That is simply not democratic.
Money should not buy elections.
There is an undermining of democracy in my mind when citizens come to speak at city council when say that they believe that the minds of politicians are made up, predetermined, and will go the way of a developers wishes without incorporating the wishes of citizens.
This lack of faith, lack of trust that city councillors have open minds.
Me: I believe that too. And many others do as well, check out the #vanpoli hashtag on twitter.
It’s kind of similar to the enbridge hearings. 99%+ of people who spoke at the hearings, spoke against the enbridge pipeline. But the fed cons already decided & had sham a hearings. The decision was already made. Donors families first.
I did a tweet on the topic earlier.
— Pete Quily (@pqpolitics) April 3, 2014
Here’s a link to Carr’s motion on campaign finance she’ll intro April 15th, inspired by North Vancouver city councils’s motion
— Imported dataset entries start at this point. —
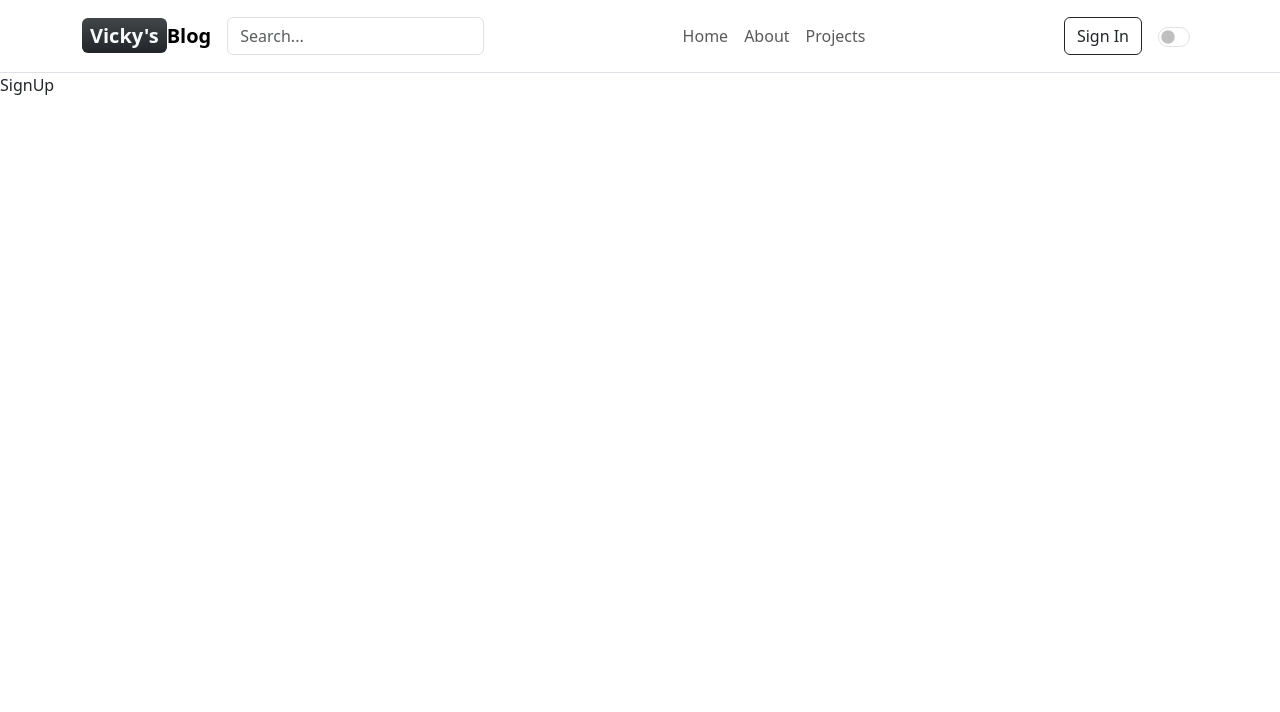
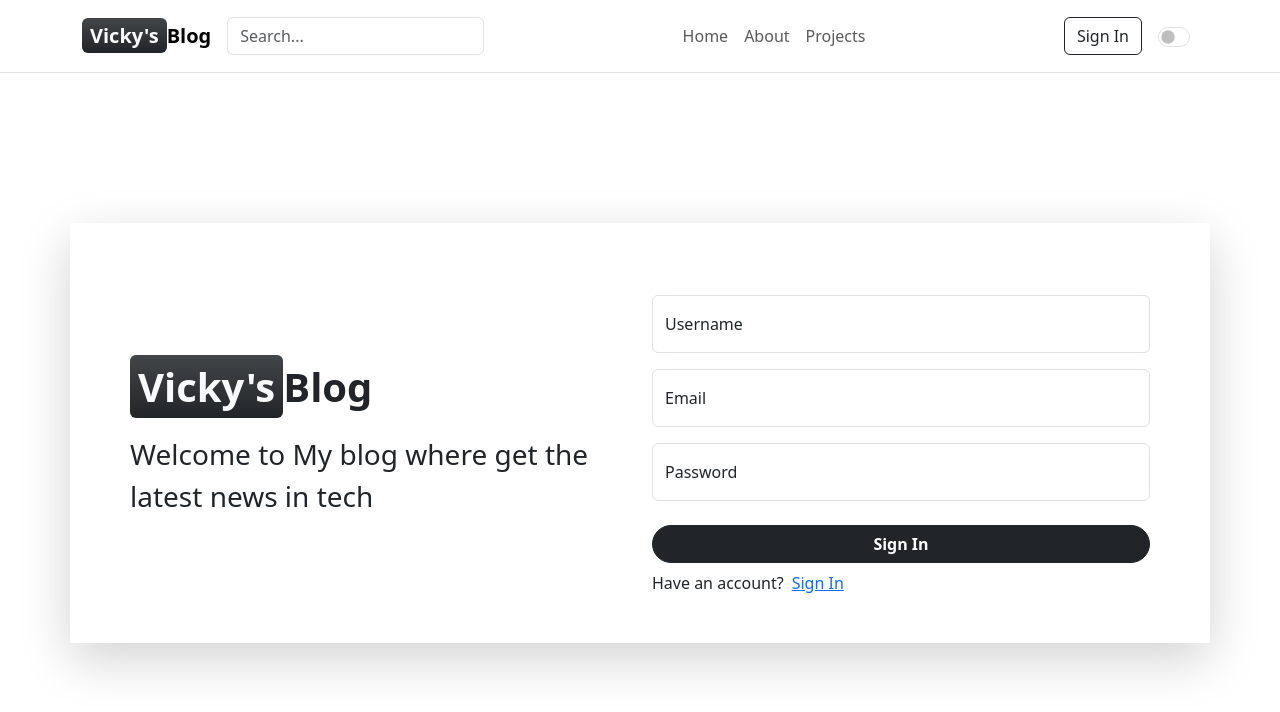
Before and after one commit to VictorUmekwe/my-blog, a React (Vite) app in the folder frontend/: page /sign-up in a window 1280 px wide. Shown: the top 712 px of the page. Built offline with nearby package versions, Linux system fonts and the light colour scheme.

Commit message:
completed the sign up page ui

```diff
--- a/frontend/src/pages/SignUp.jsx
+++ b/frontend/src/pages/SignUp.jsx
@@ -1,9 +1,75 @@
-import React from 'react'
+import {Link} from 'react-router-dom'
 
 const SignUp = () => {
   return (
-    <div>SignUp</div>
-  )
-}
+    <div
+      className=" container shadow-lg border-2"
+      style={{ marginTop: "150px" }}
+    >
+      <div className=" row p-5 ">
+        <div className=" col-md-6 d-flex align-items-center mt-sm-4">
+          <div>
+            <p className="fs-1 fw-bolder">
+              <span className="px-2 py-1 bg-dark bg-gradient rounded text-light">
+                Vicky's
+              </span>
+              Blog
+            </p>
+            <p className=" fs-3">
+              {" "}
+              Welcome to My blog where get the latest news in tech
+            </p>
+          </div>
+        </div>
 
-export default SignUp
+        <div className=" col-md-6 mt-sm-4">
+          <div>
+            <form>
+              <div className="form-floating mb-3">
+                <input
+                  type="text"
+                  className="form-control"
+                  placeholder="Enter your email"
+                />
+                <label>Username</label>
+              </div>
+
+              <div className="form-floating mb-3">
+                <input
+                  type="email"
+                  className="form-control"
+                  placeholder="Enter your email"
+                />
+                <label>Email</label>
+              </div>
+
+              <div className="form-floating mb-3">
+                <input
+                  type="password"
+                  className="form-control"
+                  placeholder="Enter your password"
+                />
+                <label>Password</label>
+              </div>
+
+              <button
+                type="submit"
+                className="btn  w-100 text-center text-white btn-dark mt-2 rounded-pill fw-bold"
+              >
+                Sign In
+              </button>
+            </form>
+            <div className=' mt-2 d-flex gap-2 fs-6'>
+              <span>Have an account?</span>
+               <Link to='sign-in'>
+               Sign In
+               </Link>
+            </div>
+          </div>
+        </div>
+      </div>
+    </div>
+  );
+};
+
+export default SignUp;
```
Carr’s motion, seconded by Councilor Affleck, calls on Council to communicate with the Minister of Community, Sport and Cultural Development, “urgently calling upon her to amend Bill 20 (Local Elections Campaign Financing Act) by including amendments or the intent to amend the Vancouver Charter” to incorporate a set of rules as recommended by a 2010 all-party subcommittee of Vancouver City Council, including limits on the amount and source of donations, limits on election campaign spending, a ban on corporate and union donations and strong rules governing disclosure of donations and spending.
Should the provincial government fail to heed Council’s request, the motion calls for the creation of an all-party subcommittee of Council to be established to develop – in time for the next civic elections on November 15, 2014 – a set of campaign finance guidelines based on the 2010 recommendations that it would urge all civic parties and candidates to adopt voluntarily, in the absence of legal constraints.
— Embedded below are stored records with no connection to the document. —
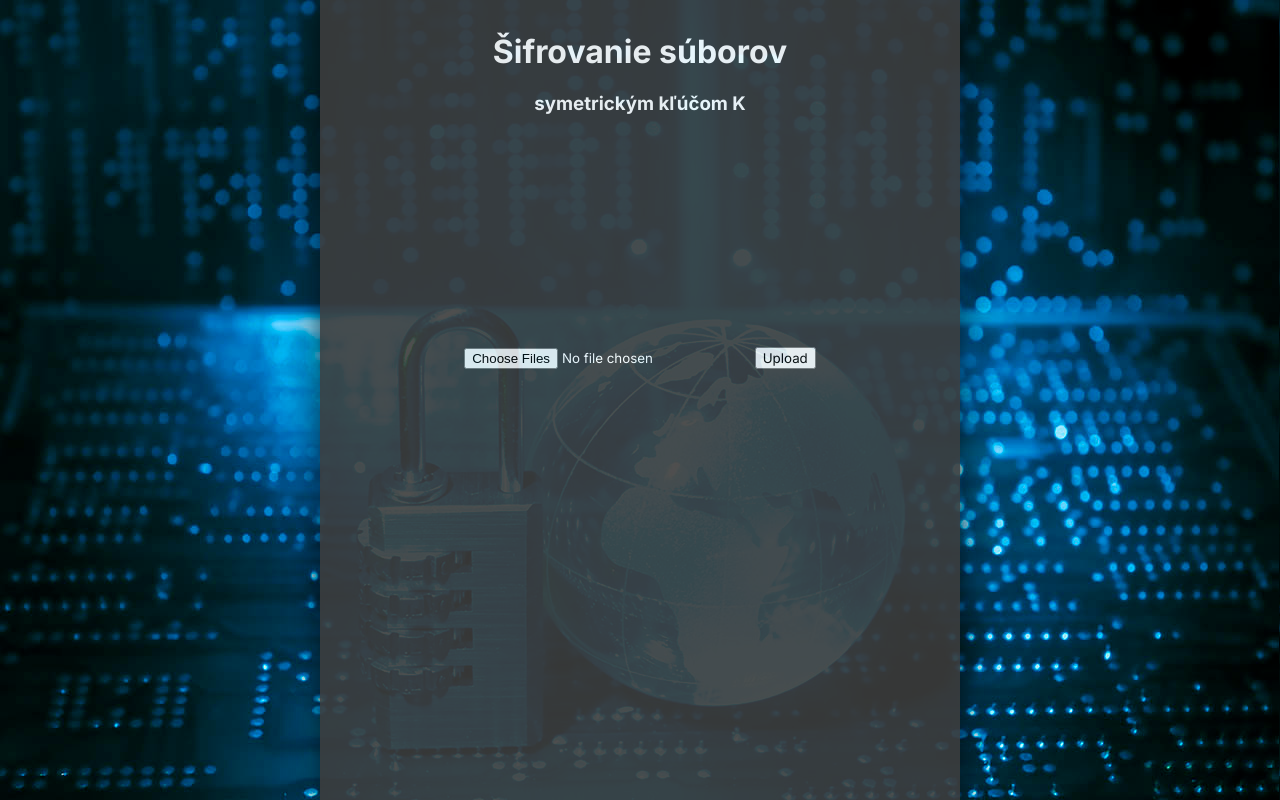
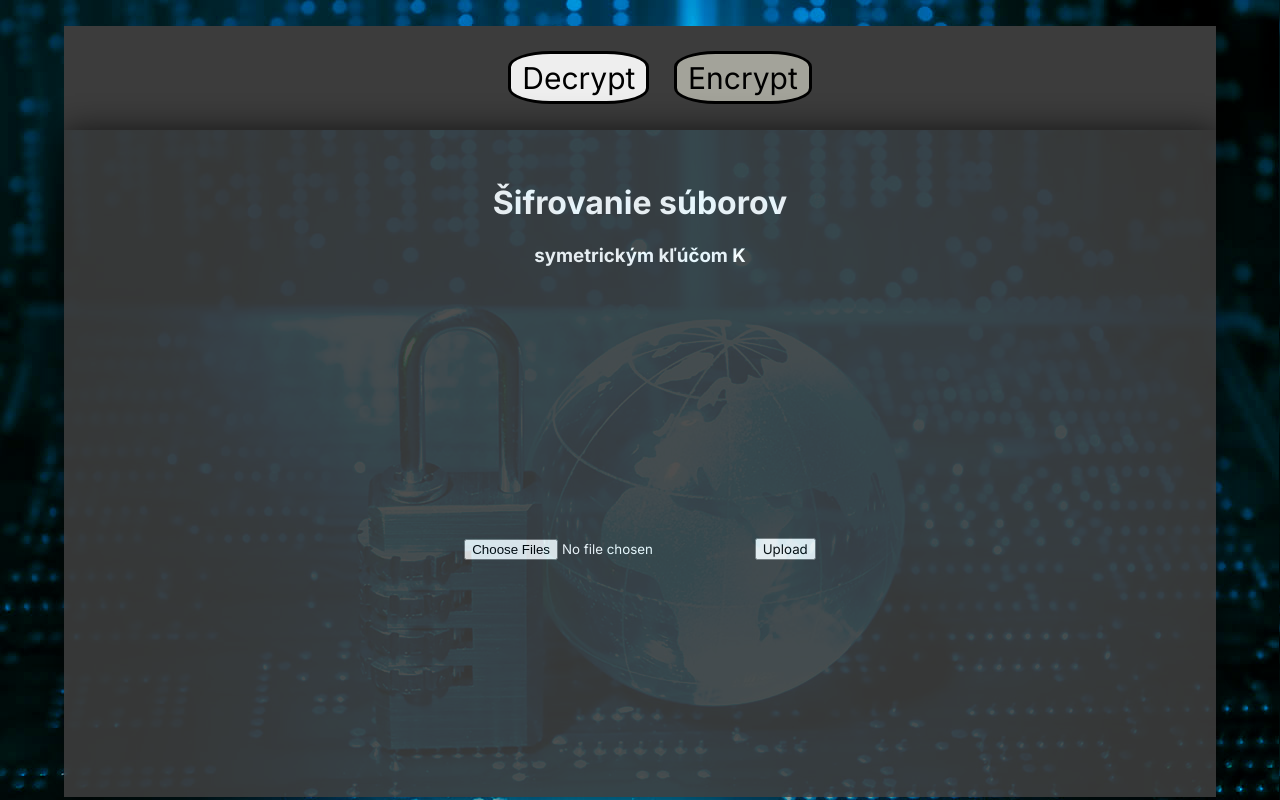
Before and after one commit to xburir/upb-zadanie2-webapi, a Flask app: page /encrypt in a window 1280 px wide. Run offline with Flask 2, Linux system fonts and the light colour scheme.

Commit message:
feat: implements navigation bar

```diff
--- a/flaskr/static/style.css
+++ b/flaskr/static/style.css
@@ -5,6 +5,8 @@
 body {
   display: flex;
   justify-content: center;
+  align-items: center;
+  flex-direction: column;
   margin: 0;
   padding: 0;
   background-image: url("./pozadie.jpeg");
@@ -13,7 +15,9 @@ body {
 }
 
 .center {
-  width: 50%;
+  display: flex;
+  flex-direction: column;
+  width: 90%;
   background-color: rgb(60, 60, 60);
   opacity: 0.9;
   box-shadow: 0 2px 32px rgba(0, 0, 0, 0.8);
@@ -24,7 +28,7 @@ section {
   justify-content: space-evenly;
   align-items: center;
   flex-direction: column;
-  height: 50vh;
+  height: 60vh;
 }
 
 .title {
@@ -37,3 +41,40 @@ section {
 #output {
   width: 80%;
 }
+
+header{
+  margin-top: 2%;
+  width: 90%;
+  position: relative;
+  text-align: center;
+  background-color:  rgb(60, 60, 60);
+  padding: 2% 0;
+}
+
+
+nav a {
+  text-decoration: none;
+  display: inline-block;
+  color: black;
+}
+
+
+nav ul{
+  list-style: none;
+  margin: 0;
+}
+
+nav li{
+
+  display: inline-block;
+  font-size: 30px;
+  border: 3px solid black;
+  border-radius: 30%;
+  margin: 0 10px;
+  padding: 0.5% 1%;
+  background-color: #eeeeee;
+}
+
+li.selected{
+  background-color: #a3a39a;
+}
--- a/flaskr/templates/base.html.jinja
+++ b/flaskr/templates/base.html.jinja
@@ -12,12 +12,26 @@
 </head>
 
 <body>
+  <header>
+        <nav>
+            <ul>
+                <li id="decrypt_menu_button">
+                    <a href="./decrypt" >Decrypt</a>
+                </li>
+                <li id="encrypt_menu_button">
+                    <a href="./encrypt" >Encrypt</a>
+                </li>
+            </ul>
+        </nav>
+    </header>
   <div class="center">
     <div class="title">
       {% if mode == 'decrypt' %}
       <h1>Dešifrovanie súborov</h1>
+      <script>document.getElementById("decrypt_menu_button").classList.add("selected")</script>
       {% else %}
       <h1>Šifrovanie súborov<h1>
+      <script>document.getElementById("encrypt_menu_button").classList.add("selected")</script>
       {% endif %}
       <h3>symetrickým kľúčom K</h3>
       {% for mesg in get_flashed_messages() %}
```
Moderator notes that Vision Vancouver, NPA Vancouver, The BCliberals and the BCNDP were all invited to this forum and all did not attend. They did not even mention the BC Conservatives, I assume they weren’t even on their radar. Like the many media outlets who ignored the BC Cons leadership election saturday.
Carr said the Van Greens do accept corporate, union and non profit donations. But not from property developers or from fossil fuel companies, including their senior managers and board directors. Last point is important cough SNC Lavelin cough.
Here’s DigitalMonkBlog’s video of Carr’s speech
Part Two will be up soon. It will cover media question by @bobmackin of the Vancouver Courier, Tyee and CKNW and @yolandecole of the Georgia Straight and answer and my two questions to the panel. I’m a curious guy, as an adult ADHD coach, I get paid to ask questions for a living and doing so boosts dopamaine, self medication for us ADDers:) and panelists response including the always quotable Tim Louis of COPE Vancouver plus Glen Chernen leader of the CedarParty and Green Party of Vancouver Executive Director– Jacqueline Miller.
Comments, non libellous ones:) are welcome.